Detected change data
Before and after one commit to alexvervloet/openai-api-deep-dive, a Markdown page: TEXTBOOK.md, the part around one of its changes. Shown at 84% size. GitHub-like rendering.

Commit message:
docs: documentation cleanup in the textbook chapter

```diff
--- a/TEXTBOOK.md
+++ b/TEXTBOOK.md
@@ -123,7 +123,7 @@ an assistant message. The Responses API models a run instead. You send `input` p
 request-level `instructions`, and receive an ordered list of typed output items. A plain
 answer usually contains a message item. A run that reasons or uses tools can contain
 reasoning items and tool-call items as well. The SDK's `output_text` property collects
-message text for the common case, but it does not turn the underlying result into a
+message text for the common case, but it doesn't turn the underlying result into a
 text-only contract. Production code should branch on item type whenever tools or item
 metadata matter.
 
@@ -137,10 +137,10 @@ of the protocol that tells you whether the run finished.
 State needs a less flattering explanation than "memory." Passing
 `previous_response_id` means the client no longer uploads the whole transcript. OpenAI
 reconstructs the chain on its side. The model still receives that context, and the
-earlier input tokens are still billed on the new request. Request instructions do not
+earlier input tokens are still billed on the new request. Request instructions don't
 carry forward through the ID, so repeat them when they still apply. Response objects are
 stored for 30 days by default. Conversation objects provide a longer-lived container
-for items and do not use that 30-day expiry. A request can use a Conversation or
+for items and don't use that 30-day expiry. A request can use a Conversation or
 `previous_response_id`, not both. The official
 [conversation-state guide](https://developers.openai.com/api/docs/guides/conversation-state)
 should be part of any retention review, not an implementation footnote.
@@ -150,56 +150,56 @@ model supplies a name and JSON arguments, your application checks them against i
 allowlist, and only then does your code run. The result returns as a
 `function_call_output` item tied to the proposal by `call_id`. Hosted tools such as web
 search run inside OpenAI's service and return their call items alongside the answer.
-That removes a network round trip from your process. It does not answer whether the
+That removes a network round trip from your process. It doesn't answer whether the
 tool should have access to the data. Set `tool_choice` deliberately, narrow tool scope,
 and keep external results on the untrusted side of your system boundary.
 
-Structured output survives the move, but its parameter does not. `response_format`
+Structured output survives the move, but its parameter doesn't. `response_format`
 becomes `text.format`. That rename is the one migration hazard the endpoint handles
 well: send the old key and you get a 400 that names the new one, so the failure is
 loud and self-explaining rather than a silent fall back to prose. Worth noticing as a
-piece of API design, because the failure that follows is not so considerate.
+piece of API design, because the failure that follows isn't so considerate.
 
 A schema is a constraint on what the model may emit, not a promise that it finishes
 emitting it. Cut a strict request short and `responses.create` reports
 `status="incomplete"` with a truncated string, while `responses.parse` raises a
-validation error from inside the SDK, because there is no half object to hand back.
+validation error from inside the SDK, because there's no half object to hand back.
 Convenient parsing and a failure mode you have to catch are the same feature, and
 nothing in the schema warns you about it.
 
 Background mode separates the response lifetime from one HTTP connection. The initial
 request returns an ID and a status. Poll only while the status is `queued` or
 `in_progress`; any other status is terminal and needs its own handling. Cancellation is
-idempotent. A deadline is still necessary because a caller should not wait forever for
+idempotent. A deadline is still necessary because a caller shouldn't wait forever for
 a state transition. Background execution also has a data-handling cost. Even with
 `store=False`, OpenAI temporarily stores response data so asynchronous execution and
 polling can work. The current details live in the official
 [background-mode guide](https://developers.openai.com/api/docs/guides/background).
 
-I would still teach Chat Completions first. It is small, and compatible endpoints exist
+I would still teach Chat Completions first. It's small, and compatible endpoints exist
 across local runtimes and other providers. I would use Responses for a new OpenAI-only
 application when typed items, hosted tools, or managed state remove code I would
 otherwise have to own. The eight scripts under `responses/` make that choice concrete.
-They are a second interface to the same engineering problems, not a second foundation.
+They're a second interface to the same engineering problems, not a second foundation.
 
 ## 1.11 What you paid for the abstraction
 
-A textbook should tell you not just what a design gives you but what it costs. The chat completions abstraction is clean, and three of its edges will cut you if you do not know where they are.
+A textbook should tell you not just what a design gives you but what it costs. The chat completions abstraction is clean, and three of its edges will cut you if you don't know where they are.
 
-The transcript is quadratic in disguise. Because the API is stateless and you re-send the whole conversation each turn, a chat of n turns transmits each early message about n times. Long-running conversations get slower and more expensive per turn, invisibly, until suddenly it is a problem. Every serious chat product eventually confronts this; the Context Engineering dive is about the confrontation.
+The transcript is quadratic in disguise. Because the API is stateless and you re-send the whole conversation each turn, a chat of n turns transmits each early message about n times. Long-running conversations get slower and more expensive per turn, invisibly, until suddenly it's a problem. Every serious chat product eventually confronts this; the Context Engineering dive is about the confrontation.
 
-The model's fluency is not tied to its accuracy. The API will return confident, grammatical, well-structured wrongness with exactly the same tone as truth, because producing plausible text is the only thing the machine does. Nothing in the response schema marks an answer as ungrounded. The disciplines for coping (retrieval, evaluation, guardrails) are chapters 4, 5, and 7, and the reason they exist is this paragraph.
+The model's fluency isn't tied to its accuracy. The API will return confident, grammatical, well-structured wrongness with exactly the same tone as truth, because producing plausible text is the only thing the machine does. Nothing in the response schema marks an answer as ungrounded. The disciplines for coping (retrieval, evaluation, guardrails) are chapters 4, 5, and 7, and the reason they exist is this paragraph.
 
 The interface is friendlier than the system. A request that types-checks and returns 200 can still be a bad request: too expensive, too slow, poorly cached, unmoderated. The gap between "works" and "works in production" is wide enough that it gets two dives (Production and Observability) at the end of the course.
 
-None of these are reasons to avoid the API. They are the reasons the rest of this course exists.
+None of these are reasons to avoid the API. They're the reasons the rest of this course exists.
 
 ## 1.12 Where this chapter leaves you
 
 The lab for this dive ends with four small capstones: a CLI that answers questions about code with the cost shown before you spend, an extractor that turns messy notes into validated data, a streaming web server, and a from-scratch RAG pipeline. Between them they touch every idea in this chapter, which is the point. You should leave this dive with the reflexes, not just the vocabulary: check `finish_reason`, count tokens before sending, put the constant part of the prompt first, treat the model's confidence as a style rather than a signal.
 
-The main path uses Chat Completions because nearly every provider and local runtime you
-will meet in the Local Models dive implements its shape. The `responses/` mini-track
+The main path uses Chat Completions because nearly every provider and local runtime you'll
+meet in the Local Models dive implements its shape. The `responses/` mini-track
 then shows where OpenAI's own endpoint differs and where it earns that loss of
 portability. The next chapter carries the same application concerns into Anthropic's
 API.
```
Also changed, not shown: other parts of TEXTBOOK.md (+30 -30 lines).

## TASK DIRECTIONS
Please copy each record shown above exactly.

## OUTPUT FOR THIS EXERCISE
Before and after one commit to alexvervloet/openai-api-deep-dive, a Markdown page: TEXTBOOK.md, the part around one of its changes. Shown at 84% size. GitHub-like rendering.

Commit message:
docs: documentation cleanup in the textbook chapter

```diff
--- a/TEXTBOOK.md
+++ b/TEXTBOOK.md
@@ -123,7 +123,7 @@ an assistant message. The Responses API models a run instead. You send `input` p
 request-level `instructions`, and receive an ordered list of typed output items. A plain
 answer usually contains a message item. A run that reasons or uses tools can contain
 reasoning items and tool-call items as well. The SDK's `output_text` property collects
-message text for the common case, but it does not turn the underlying result into a
+message text for the common case, but it doesn't turn the underlying result into a
 text-only contract. Production code should branch on item type whenever tools or item
 metadata matter.
 
@@ -137,10 +137,10 @@ of the protocol that tells you whether the run finished.
 State needs a less flattering explanation than "memory." Passing
 `previous_response_id` means the client no longer uploads the whole transcript. OpenAI
 reconstructs the chain on its side. The model still receives that context, and the
-earlier input tokens are still billed on the new request. Request instructions do not
+earlier input tokens are still billed on the new request. Request instructions don't
 carry forward through the ID, so repeat them when they still apply. Response objects are
 stored for 30 days by default. Conversation objects provide a longer-lived container
-for items and do not use that 30-day expiry. A request can use a Conversation or
+for items and don't use that 30-day expiry. A request can use a Conversation or
 `previous_response_id`, not both. The official
 [conversation-state guide](https://developers.openai.com/api/docs/guides/conversation-state)
 should be part of any retention review, not an implementation footnote.
@@ -150,56 +150,56 @@ model supplies a name and JSON arguments, your application checks them against i
 allowlist, and only then does your code run. The result returns as a
 `function_call_output` item tied to the proposal by `call_id`. Hosted tools such as web
 search run inside OpenAI's service and return their call items alongside the answer.
-That removes a network round trip from your process. It does not answer whether the
+That removes a network round trip from your process. It doesn't answer whether the
 tool should have access to the data. Set `tool_choice` deliberately, narrow tool scope,
 and keep external results on the untrusted side of your system boundary.
 
-Structured output survives the move, but its parameter does not. `response_format`
+Structured output survives the move, but its parameter doesn't. `response_format`
 becomes `text.format`. That rename is the one migration hazard the endpoint handles
 well: send the old key and you get a 400 that names the new one, so the failure is
 loud and self-explaining rather than a silent fall back to prose. Worth noticing as a
-piece of API design, because the failure that follows is not so considerate.
+piece of API design, because the failure that follows isn't so considerate.
 
 A schema is a constraint on what the model may emit, not a promise that it finishes
 emitting it. Cut a strict request short and `responses.create` reports
 `status="incomplete"` with a truncated string, while `responses.parse` raises a
-validation error from inside the SDK, because there is no half object to hand back.
+validation error from inside the SDK, because there's no half object to hand back.
 Convenient parsing and a failure mode you have to catch are the same feature, and
 nothing in the schema warns you about it.
 
 Background mode separates the response lifetime from one HTTP connection. The initial
 request returns an ID and a status. Poll only while the status is `queued` or
 `in_progress`; any other status is terminal and needs its own handling. Cancellation is
-idempotent. A deadline is still necessary because a caller should not wait forever for
+idempotent. A deadline is still necessary because a caller shouldn't wait forever for
 a state transition. Background execution also has a data-handling cost. Even with
 `store=False`, OpenAI temporarily stores response data so asynchronous execution and
 polling can work. The current details live in the official
 [background-mode guide](https://developers.openai.com/api/docs/guides/background).
 
-I would still teach Chat Completions first. It is small, and compatible endpoints exist
+I would still teach Chat Completions first. It's small, and compatible endpoints exist
 across local runtimes and other providers. I would use Responses for a new OpenAI-only
 application when typed items, hosted tools, or managed state remove code I would
 otherwise have to own. The eight scripts under `responses/` make that choice concrete.
-They are a second interface to the same engineering problems, not a second foundation.
+They're a second interface to the same engineering problems, not a second foundation.
 
 ## 1.11 What you paid for the abstraction
 
-A textbook should tell you not just what a design gives you but what it costs. The chat completions abstraction is clean, and three of its edges will cut you if you do not know where they are.
+A textbook should tell you not just what a design gives you but what it costs. The chat completions abstraction is clean, and three of its edges will cut you if you don't know where they are.
 
-The transcript is quadratic in disguise. Because the API is stateless and you re-send the whole conversation each turn, a chat of n turns transmits each early message about n times. Long-running conversations get slower and more expensive per turn, invisibly, until suddenly it is a problem. Every serious chat product eventually confronts this; the Context Engineering dive is about the confrontation.
+The transcript is quadratic in disguise. Because the API is stateless and you re-send the whole conversation each turn, a chat of n turns transmits each early message about n times. Long-running conversations get slower and more expensive per turn, invisibly, until suddenly it's a problem. Every serious chat product eventually confronts this; the Context Engineering dive is about the confrontation.
 
-The model's fluency is not tied to its accuracy. The API will return confident, grammatical, well-structured wrongness with exactly the same tone as truth, because producing plausible text is the only thing the machine does. Nothing in the response schema marks an answer as ungrounded. The disciplines for coping (retrieval, evaluation, guardrails) are chapters 4, 5, and 7, and the reason they exist is this paragraph.
+The model's fluency isn't tied to its accuracy. The API will return confident, grammatical, well-structured wrongness with exactly the same tone as truth, because producing plausible text is the only thing the machine does. Nothing in the response schema marks an answer as ungrounded. The disciplines for coping (retrieval, evaluation, guardrails) are chapters 4, 5, and 7, and the reason they exist is this paragraph.
 
 The interface is friendlier than the system. A request that types-checks and returns 200 can still be a bad request: too expensive, too slow, poorly cached, unmoderated. The gap between "works" and "works in production" is wide enough that it gets two dives (Production and Observability) at the end of the course.
 
-None of these are reasons to avoid the API. They are the reasons the rest of this course exists.
+None of these are reasons to avoid the API. They're the reasons the rest of this course exists.
 
 ## 1.12 Where this chapter leaves you
 
 The lab for this dive ends with four small capstones: a CLI that answers questions about code with the cost shown before you spend, an extractor that turns messy notes into validated data, a streaming web server, and a from-scratch RAG pipeline. Between them they touch every idea in this chapter, which is the point. You should leave this dive with the reflexes, not just the vocabulary: check `finish_reason`, count tokens before sending, put the constant part of the prompt first, treat the model's confidence as a style rather than a signal.
 
-The main path uses Chat Completions because nearly every provider and local runtime you
-will meet in the Local Models dive implements its shape. The `responses/` mini-track
+The main path uses Chat Completions because nearly every provider and local runtime you'll
+meet in the Local Models dive implements its shape. The `responses/` mini-track
 then shows where OpenAI's own endpoint differs and where it earns that loss of
 portability. The next chapter carries the same application concerns into Anthropic's
 API.
```
Also changed, not shown: other parts of TEXTBOOK.md (+30 -30 lines).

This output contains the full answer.